"Countrywide's conduct in failing to disclose the existence of vast quantities of relevant and responsive documents, and withholding them from production, has been so persistent, systematic and egregious that it cannot plausibly be attributed to "inadvertence" or "error." Rather, it appears to reflect deliberate concealment of evidence highly probative of MBIA' s fraud claims, and willful and contumacious disregard both for Countrywide's discovery obligations and for the Court's scheduling orders and other discovery directives. Countrywide's objective from day one appears to have been to obstruct MBIA's prosecution of its claims or at least delay their resolution for as long as possible, in the knowledge that defendants can only benefit from delay."
Bank of America has sold collections agencies rights to sue over credit card debts that it has privately noted were potentially inaccurate or already repaid.
In a series of 2009 and 2010 transactions, Bank of America sold credit card receivables to an outfit called CACH LLC, based in Denver. Co. Each month CACH bought debts with a face value of as much as $65 million for 1.8 cents on the dollar. At least a portion of the debts were legacy accounts acquired from MBNA, which Bank of America purchased in 2006.
Congratulations on an irrelevant post on an irrelevant thread.

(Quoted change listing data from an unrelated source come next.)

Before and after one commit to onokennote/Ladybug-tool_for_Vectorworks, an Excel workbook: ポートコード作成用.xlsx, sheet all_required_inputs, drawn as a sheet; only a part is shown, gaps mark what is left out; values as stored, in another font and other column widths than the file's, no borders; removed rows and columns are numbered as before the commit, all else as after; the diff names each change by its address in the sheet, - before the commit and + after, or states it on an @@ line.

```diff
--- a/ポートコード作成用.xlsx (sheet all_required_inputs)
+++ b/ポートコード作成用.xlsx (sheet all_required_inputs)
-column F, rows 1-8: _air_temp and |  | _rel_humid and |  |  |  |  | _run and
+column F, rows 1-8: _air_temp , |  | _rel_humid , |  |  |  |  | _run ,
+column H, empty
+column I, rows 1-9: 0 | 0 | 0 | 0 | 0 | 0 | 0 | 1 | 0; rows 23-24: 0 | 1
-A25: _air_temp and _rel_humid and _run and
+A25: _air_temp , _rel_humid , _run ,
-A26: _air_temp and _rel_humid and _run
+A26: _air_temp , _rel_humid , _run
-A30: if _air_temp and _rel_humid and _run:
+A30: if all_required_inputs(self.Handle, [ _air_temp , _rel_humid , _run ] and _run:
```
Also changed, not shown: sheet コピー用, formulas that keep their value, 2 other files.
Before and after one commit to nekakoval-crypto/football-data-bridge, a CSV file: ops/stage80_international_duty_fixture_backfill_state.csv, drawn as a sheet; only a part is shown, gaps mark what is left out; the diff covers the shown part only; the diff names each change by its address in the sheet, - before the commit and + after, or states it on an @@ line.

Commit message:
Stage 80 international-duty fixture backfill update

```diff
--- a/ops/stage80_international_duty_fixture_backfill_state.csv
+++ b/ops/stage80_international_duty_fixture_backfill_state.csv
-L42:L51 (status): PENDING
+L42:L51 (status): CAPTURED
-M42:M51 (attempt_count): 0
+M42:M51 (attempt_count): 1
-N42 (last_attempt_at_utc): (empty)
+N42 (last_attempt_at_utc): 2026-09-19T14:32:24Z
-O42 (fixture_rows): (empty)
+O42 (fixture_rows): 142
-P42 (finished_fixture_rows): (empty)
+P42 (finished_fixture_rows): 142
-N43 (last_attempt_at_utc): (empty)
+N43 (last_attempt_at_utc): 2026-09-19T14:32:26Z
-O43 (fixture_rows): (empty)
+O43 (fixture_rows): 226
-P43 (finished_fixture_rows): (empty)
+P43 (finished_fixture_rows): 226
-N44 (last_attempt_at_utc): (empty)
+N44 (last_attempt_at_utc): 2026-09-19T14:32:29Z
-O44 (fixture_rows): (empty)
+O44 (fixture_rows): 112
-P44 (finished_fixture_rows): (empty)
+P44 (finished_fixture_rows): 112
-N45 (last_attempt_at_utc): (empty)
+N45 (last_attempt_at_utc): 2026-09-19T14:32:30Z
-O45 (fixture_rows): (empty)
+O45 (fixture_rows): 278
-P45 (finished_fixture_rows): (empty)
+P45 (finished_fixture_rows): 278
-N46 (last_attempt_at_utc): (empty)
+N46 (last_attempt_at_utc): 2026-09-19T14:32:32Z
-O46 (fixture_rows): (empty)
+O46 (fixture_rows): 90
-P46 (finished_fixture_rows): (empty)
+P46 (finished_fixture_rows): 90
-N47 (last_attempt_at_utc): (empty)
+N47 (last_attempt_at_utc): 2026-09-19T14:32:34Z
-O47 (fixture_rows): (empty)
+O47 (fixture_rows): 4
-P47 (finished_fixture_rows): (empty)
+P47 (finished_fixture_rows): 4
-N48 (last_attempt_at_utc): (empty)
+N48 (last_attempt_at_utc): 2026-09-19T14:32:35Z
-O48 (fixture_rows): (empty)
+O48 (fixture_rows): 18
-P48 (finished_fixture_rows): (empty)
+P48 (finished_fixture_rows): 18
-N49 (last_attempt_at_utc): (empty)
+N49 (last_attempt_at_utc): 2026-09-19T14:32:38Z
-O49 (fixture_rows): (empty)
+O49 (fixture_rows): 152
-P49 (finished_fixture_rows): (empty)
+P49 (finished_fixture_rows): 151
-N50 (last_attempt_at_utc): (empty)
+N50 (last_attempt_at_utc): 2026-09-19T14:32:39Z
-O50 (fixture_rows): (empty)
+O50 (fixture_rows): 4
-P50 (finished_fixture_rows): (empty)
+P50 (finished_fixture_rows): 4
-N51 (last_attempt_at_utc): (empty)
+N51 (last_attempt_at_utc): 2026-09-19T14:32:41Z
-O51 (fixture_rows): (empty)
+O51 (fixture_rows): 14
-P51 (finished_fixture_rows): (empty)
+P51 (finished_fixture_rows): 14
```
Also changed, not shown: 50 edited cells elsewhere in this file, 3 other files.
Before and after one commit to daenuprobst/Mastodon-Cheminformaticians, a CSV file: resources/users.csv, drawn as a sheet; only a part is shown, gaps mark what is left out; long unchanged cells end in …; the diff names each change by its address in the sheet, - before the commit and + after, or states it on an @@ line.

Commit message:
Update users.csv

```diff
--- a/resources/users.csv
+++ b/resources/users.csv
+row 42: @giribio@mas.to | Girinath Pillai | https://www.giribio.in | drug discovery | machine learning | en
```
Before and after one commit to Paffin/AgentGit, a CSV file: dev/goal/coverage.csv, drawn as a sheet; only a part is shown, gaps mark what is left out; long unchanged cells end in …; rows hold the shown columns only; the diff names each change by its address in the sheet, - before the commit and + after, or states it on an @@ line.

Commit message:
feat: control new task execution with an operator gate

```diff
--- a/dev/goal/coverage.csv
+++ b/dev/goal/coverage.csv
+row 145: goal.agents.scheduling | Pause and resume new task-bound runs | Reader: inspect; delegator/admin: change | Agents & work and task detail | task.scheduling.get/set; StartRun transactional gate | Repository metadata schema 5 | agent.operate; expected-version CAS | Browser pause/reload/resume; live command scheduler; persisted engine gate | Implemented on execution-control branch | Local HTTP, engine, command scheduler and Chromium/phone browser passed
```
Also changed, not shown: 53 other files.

(Reuters) - A federal judge rejected Bank of New York Mellon Corp's bid to dismiss a lawsuit by investors over its role as trustee for mortgage-backed securities that led to an $8.5 billion settlement by Bank of America Corp.
U.S. District Judge William Pauley in Manhattan said on Tuesday that bondholders who invested in 26 trusts alleged to have contained risky mortgage loans from the former Countrywide Financial Corp may pursue claims against Bank of New York Mellon. He dismissed a variety of other claims.
Stocks are always over reacting, it seems that uninformed public is always messing with stocks, and they stay away from bonds, that is why I trade in such companies because people are willing to pay me copious amounts of money of stock like this.
Bank of America has been misreporting deferred interest income from customers holding adjustable rate mortgages by “millions, if not billions, of dollars,” according to a federal class-action suit filed in San Diego.
On certain negative-amortization loan products known as “option ARMs,” a borrower was allowed to make a minimum payment consisting of a portion of the interest due on the loan, with the rest of the interest then being added to the loan balance. Such loans were frequently issued by Countrywide Financial, which B of A acquired in 2008, and largely contributed to the housing crash when the loans “re-cast,” forcing borrowers to jump from making partial interest payments to ones covering the full interest due plus an amount to reduce the loan balance each month.
All of this interest is tax-deductible for homeowners, but instead of characterizing subsequent payments of this “deferred interest” for what it is, B of A is alleged to have instead categorized these payments as a “reduction of principal,” which cannot be written off on a borrower’s tax return.
However, while calling the interest payments principal reduction hurts the borrower, it’s of great value to the bank, which then does not have to report the interest it collects as taxable income.